The Tattooist of Auschwitz Review
The Tattooist of Auschwitz by Heather Morris: My Review
Rating: 4/5 stars
If you wake up in the morning, it is a good day.
The Tattooist of Auschwitz made me realise how much I love books that are based on true stories. Don't get me wrong, I certainly could not live in a world where fiction books don't exist, but there is just so much value to stories like this, stories that need to be heard and remembered and probably wouldn't be if it weren't for literature. Fortunately, Morris' endeavors now mean Lale's story will never be forgotten and will impact and change many lives as more and more people read it.
Lale Sokolov was a Slovakian Jew who was granted the privileged position of tattooist at the camps of Auschwitz and Birkenau to mark new prisoners as they enter. This gives him special perks including more rations, better sleeping conditions and more freedom around the camp. Because of this freedom, he is also able to exchange the money and valuable possessions of those who died in the gas chambers for food and medicine, which he provides his fellow prisoners with. I wish I knew the number of how many lives his generosity saved - the way he never gives up and is willing to risk his life countless times to help others is worth its weight in gold. During the darkest of times, there will always be people who shine, and Lale is one of them.

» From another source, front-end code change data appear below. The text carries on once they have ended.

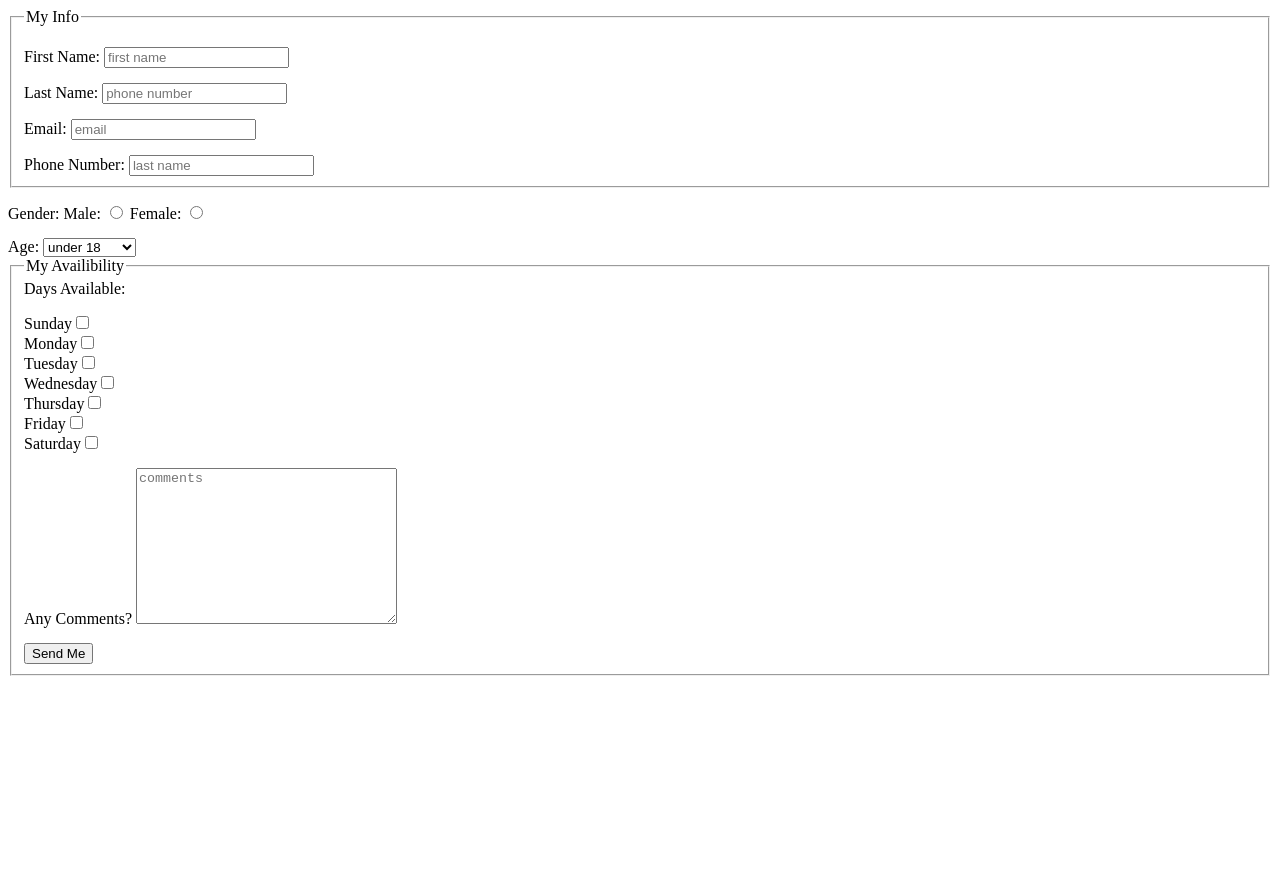
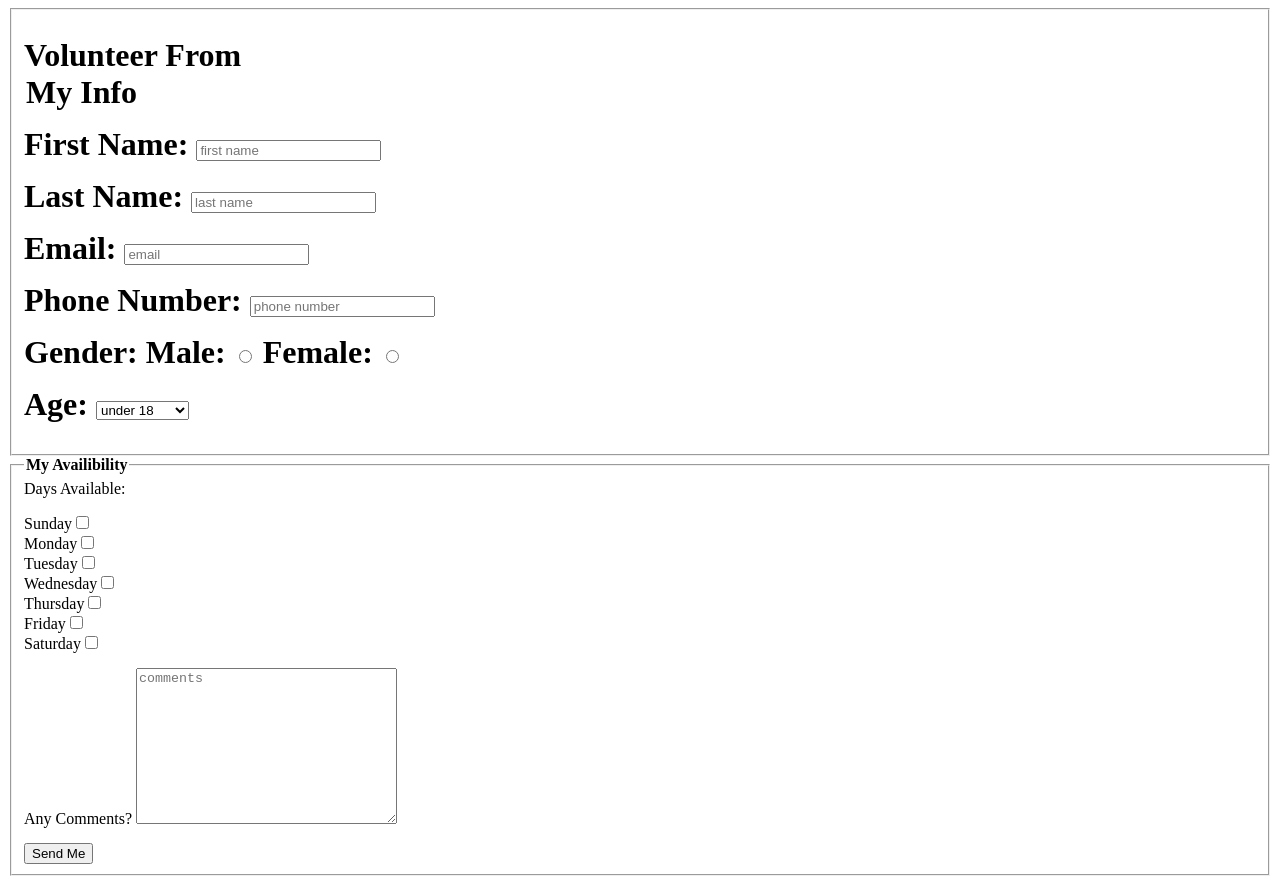
Before and after one commit to aciturbide/lab4, a plain HTML site: page index.html in a window 1280 px wide. Before the commit the page ends 800 px from the top, so only its background shows below. Drawn offline with Linux system fonts and the light colour scheme.

Commit message:
update index and fixing errors

```diff
--- a/index.html
+++ b/index.html
@@ -10,20 +10,20 @@
 <body>
   <form method="POST" autocomplete="on" action="http://bloomingdale.sat.iit.edu/kriedan/lab3formscript.php" enctype="multipart/form-data">
     <fieldset>
-    <legend>My Info</legend>
+    <h1>Volunteer From</<h1>
+    <legend><strong>My Info</strong></legend>
       <div>
         <label>First Name: <input type="text" name="first_name_field" placeholder="first name"></label>
       </div>
       <div>
-        <label>Last Name: <input type="text" name="phone_field" placeholder="phone number"></label>
+        <label>Last Name: <input type="text" name="phone_field" placeholder="last name"></label>
       </div>
       <div>
         <label>Email: <input type="email" name="email_field" placeholder="email"></label>
       </div>
       <div>
-        <label>Phone Number: <input type="text" name="last_name_field" placeholder="last name"></label>
+        <label>Phone Number: <input type="text" name="last_name_field" placeholder="phone number"></label>
       </div>
-    </fieldset>
     <div>
       <label>Gender:</label>
       <label for ="male">Male:</label>
@@ -43,8 +43,9 @@
         <option value="65 and over">65 and over</option>
       </select>
     </div>
+    </fieldset>
     <fieldset>
-    <legend>My Availibility</legend>
+    <legend><strong>My Availibility</strong></legend>
     <label>Days Available:</label>
     <div>
       <label>Sunday<input type="checkbox" name="available_field[]" value="Sunday"></label><br>
```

While giving a tattoo, he meets 18-year-old Gita who instantly captures his heart. As upsetting and unimaginable as this tale is, there is such a beautiful love story as its core that I could not stop smiling at, and the determination each of them showed to survive and be together was so spectacular, it's hard to believe it isn't a work of fiction. As well as Lale and Gita, every character was portrayed brilliantly, whether they were good or bad, and I could imagine the whole true scenario with great clarity, which on many occasions made it extremely upsetting and hard to read but equally an important situation to comprehend. Each of them are pushed to the breaking point but never actually break, some fortunate enough to miraculously survive during the bleakest of times. But while the book is about these things, it's also about the triumph of the human spirit, about compassion and hope and never losing your faith.
Morris took several years to write Lale's story and I believe she has written a book that Lale would be extremely proud of. Her writing is filled with utmost care and consideration, putting our everyday problems into perspective against one of the most brutal and sickening periods of history.
The reason why I'm not giving The Tattooist of Auschwitz a full 5 stars is because, despite the horrific events and immense struggles faced by the characters, I didn't feel as much emotion as I expected to, which I think is due to the writing being less rich with emotion than other historical books I've read. It had a kind of storytelling tone, which I suppose makes sense as the author is of course retelling a story that isn't hers, but at times I just felt an emotional disconnect from the characters. That being said, it is certainly impossible to dislike Lale and how he uses his position to alter the fate of so many innocent prisoners. I think the stark contrast between humanity at its best and at its worst that is present in The Tattooist of Auschwitz is something that everyone should be exposed to, and while the content of the book is undeniably harrowing, there aren't really any overly graphic descriptions so I think the appeal of the book shouldn't be lost on younger audiences either.
There are sure to be many other tales from history that will always unfortunately remain untold, but I'm very glad we at least have Lale's, a man whose strength and selflessness can now inspire generations.